(Excerpts from a dataset)
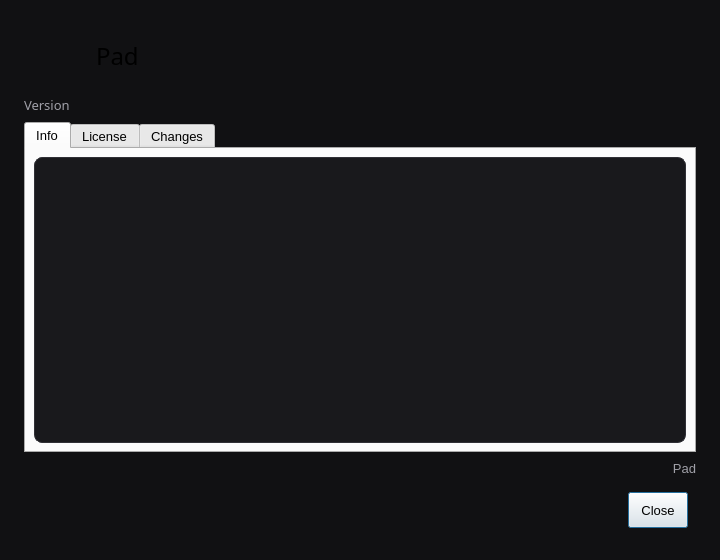
davaughnl/Pad, file src/gui/aboutdialog.ui: the form before one commit.
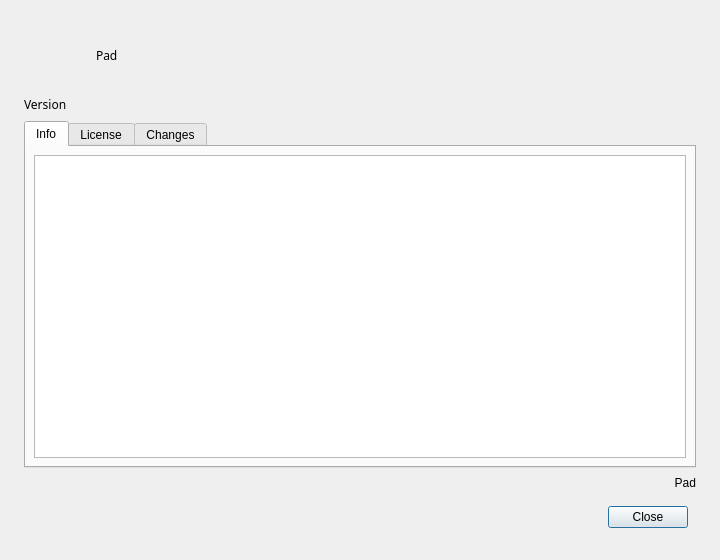
The form after the commit. Icons and pictures are not drawn.

Commit message: dialogs: strip remaining per-dialog stylesheets

The edit to the form file:
```diff
--- a/src/gui/aboutdialog.ui
+++ b/src/gui/aboutdialog.ui
@@ -2,24 +2,6 @@
 <ui version="4.0">
  <class>AboutDialog</class>
  <widget class="QDialog" name="AboutDialog">
-  <property name="styleSheet"><string>QWidget { font-family: &quot;Geist&quot;; font-size: 13px; font-weight: 400; }
-QDialog { background: #111113; }
-QPushButton, QToolButton { min-height: 24px; padding: 5px 12px; }
-QComboBox, QLineEdit, QSpinBox, QDoubleSpinBox { min-height: 24px; padding-top: 5px; padding-bottom: 5px; }
-QSpinBox { min-width: 96px; }
-QGroupBox { padding: 16px; margin-top: 16px; }
-QGroupBox::title { color: #b8b8bf; left: 16px; }
-QLabel:disabled, QCheckBox:disabled { color: #67676f; }
-QDialogButtonBox { border: none; padding-top: 8px; }
-QTextBrowser, QPlainTextEdit { background: #19191c; border: 1px solid #303036; border-radius: 8px; padding: 16px; color: #eeeeef; selection-background-color: #505058; }
-QLabel#titleLabel { font-size: 24px; }
-QLabel#versionLabel, QLabel#copyrightLabel { color: #a0a0a8; }
-QLabel#steps { color: #b8b8bf; padding: 16px; background: #19191c; border: 1px solid #303036; border-radius: 8px; }
-QStackedWidget#statusStack { background: #19191c; border: 1px solid #303036; border-radius: 8px; }
-QFrame[frameShape="4"], QFrame[frameShape="5"] { color: #29292d; background: #29292d; max-height: 1px; border: none; }
-QTableWidget { background: #19191c; border: 1px solid #303036; gridline-color: #29292d; }
-QHeaderView::section { background: #242427; color: #b8b8bf; padding: 8px; border: none; }
-</string></property>
   <property name="geometry">
    <rect>
     <x>0</x>
```
The commit also changes 5 other files.
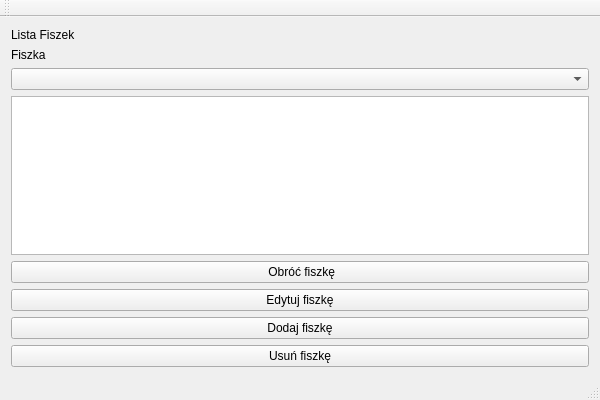
Mangner/Langner_Laskowski_Projekt, file UiMainWindow.ui: the form before one commit.
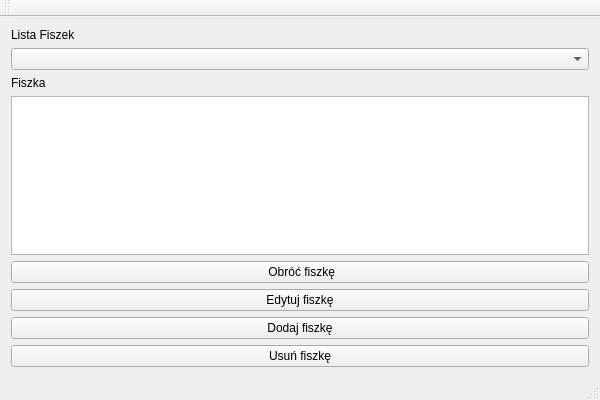
The form after the commit.

Commit message: Angielski, iterowanie elementów i coś jeszcze w ui (nie pamiętam)

```diff
--- a/UiMainWindow.ui
+++ b/UiMainWindow.ui
@@ -22,6 +22,9 @@
       </property>
      </widget>
     </item>
+    <item>
+     <widget class="QComboBox" name="Fishka_list_Box"/>
+    </item>
     <item>
      <widget class="QLabel" name="fishka_Label">
       <property name="text">
@@ -29,9 +32,6 @@
       </property>
      </widget>
     </item>
-    <item>
-     <widget class="QComboBox" name="Fishka_list_Box"/>
-    </item>
     <item>
      <widget class="QTextEdit" name="fishcard_Box"/>
     </item>
```
Left out of the diff: 2 changed lines with no effect on the pictures. The commit also changes 2 other files.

### Activity
Set down the data again, exactly, without images.

### Result of this task
davaughnl/Pad, file src/gui/aboutdialog.ui: the form before one commit.
The form after the commit. Icons and pictures are not drawn.

Commit message: dialogs: strip remaining per-dialog stylesheets

The edit to the form file:
```diff
--- a/src/gui/aboutdialog.ui
+++ b/src/gui/aboutdialog.ui
@@ -2,24 +2,6 @@
 <ui version="4.0">
  <class>AboutDialog</class>
  <widget class="QDialog" name="AboutDialog">
-  <property name="styleSheet"><string>QWidget { font-family: &quot;Geist&quot;; font-size: 13px; font-weight: 400; }
-QDialog { background: #111113; }
-QPushButton, QToolButton { min-height: 24px; padding: 5px 12px; }
-QComboBox, QLineEdit, QSpinBox, QDoubleSpinBox { min-height: 24px; padding-top: 5px; padding-bottom: 5px; }
-QSpinBox { min-width: 96px; }
-QGroupBox { padding: 16px; margin-top: 16px; }
-QGroupBox::title { color: #b8b8bf; left: 16px; }
-QLabel:disabled, QCheckBox:disabled { color: #67676f; }
-QDialogButtonBox { border: none; padding-top: 8px; }
-QTextBrowser, QPlainTextEdit { background: #19191c; border: 1px solid #303036; border-radius: 8px; padding: 16px; color: #eeeeef; selection-background-color: #505058; }
-QLabel#titleLabel { font-size: 24px; }
-QLabel#versionLabel, QLabel#copyrightLabel { color: #a0a0a8; }
-QLabel#steps { color: #b8b8bf; padding: 16px; background: #19191c; border: 1px solid #303036; border-radius: 8px; }
-QStackedWidget#statusStack { background: #19191c; border: 1px solid #303036; border-radius: 8px; }
-QFrame[frameShape="4"], QFrame[frameShape="5"] { color: #29292d; background: #29292d; max-height: 1px; border: none; }
-QTableWidget { background: #19191c; border: 1px solid #303036; gridline-color: #29292d; }
-QHeaderView::section { background: #242427; color: #b8b8bf; padding: 8px; border: none; }
-</string></property>
   <property name="geometry">
    <rect>
     <x>0</x>
```
The commit also changes 5 other files.
Mangner/Langner_Laskowski_Projekt, file UiMainWindow.ui: the form before one commit.
The form after the commit.

Commit message: Angielski, iterowanie elementów i coś jeszcze w ui (nie pamiętam)

```diff
--- a/UiMainWindow.ui
+++ b/UiMainWindow.ui
@@ -22,6 +22,9 @@
       </property>
      </widget>
     </item>
+    <item>
+     <widget class="QComboBox" name="Fishka_list_Box"/>
+    </item>
     <item>
      <widget class="QLabel" name="fishka_Label">
       <property name="text">
@@ -29,9 +32,6 @@
       </property>
      </widget>
     </item>
-    <item>
-     <widget class="QComboBox" name="Fishka_list_Box"/>
-    </item>
     <item>
      <widget class="QTextEdit" name="fishcard_Box"/>
     </item>
```
Left out of the diff: 2 changed lines with no effect on the pictures. The commit also changes 2 other files.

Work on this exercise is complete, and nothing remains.